**INSTRUCTIONS TO FOLLOW**
For the data below, give the number of lines in which "Claude" occurs. Include nothing besides that number.

═══ MATERIAL TO PROCESS ═══

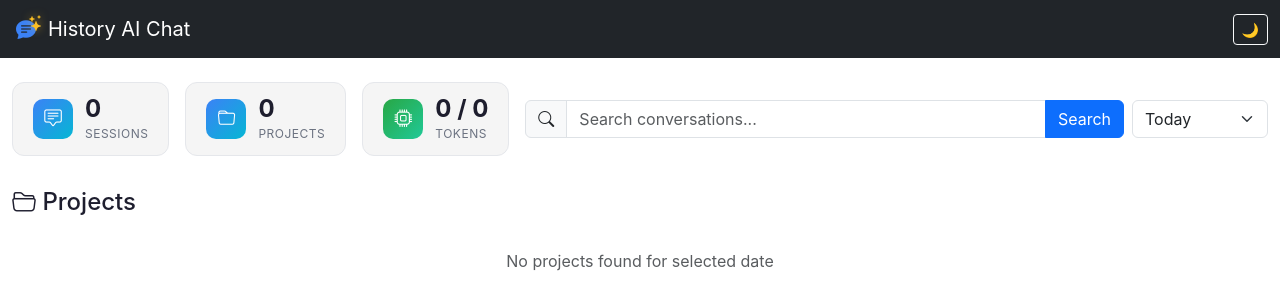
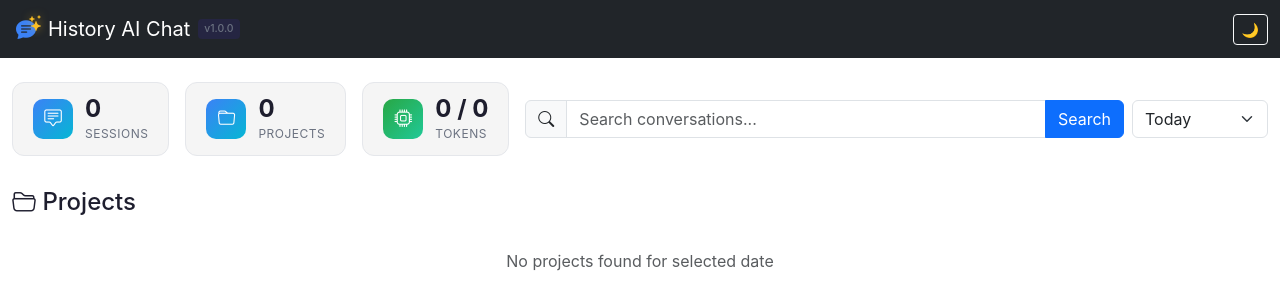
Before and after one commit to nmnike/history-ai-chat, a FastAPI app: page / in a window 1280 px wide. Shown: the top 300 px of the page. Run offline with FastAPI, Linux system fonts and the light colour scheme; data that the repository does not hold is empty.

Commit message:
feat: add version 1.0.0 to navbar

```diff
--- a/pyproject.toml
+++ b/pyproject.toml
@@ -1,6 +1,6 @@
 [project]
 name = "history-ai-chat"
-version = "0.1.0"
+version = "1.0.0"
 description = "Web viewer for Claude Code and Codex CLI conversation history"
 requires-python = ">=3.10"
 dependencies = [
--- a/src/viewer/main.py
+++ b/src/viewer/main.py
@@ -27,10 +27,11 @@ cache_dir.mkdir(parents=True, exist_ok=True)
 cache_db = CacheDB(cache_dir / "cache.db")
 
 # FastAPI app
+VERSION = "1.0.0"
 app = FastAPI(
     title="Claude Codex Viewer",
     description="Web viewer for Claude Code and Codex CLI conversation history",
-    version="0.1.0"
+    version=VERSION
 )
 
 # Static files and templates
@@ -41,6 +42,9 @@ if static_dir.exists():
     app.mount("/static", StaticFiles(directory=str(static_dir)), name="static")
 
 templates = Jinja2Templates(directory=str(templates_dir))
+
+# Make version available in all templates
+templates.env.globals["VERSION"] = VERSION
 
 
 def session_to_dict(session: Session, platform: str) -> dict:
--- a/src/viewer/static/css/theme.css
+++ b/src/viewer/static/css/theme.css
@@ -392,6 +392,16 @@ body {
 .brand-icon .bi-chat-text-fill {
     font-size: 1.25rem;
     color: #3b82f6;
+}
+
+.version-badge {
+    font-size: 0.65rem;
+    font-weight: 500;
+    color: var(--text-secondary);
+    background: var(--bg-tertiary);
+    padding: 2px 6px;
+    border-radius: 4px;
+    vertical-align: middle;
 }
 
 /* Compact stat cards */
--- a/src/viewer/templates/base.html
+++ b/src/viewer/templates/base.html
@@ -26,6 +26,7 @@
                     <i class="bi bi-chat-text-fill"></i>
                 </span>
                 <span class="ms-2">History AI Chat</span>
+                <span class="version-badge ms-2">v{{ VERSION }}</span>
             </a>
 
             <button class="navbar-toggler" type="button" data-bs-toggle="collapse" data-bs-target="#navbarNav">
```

═══

**ANSWER TO THE PROBLEM**
3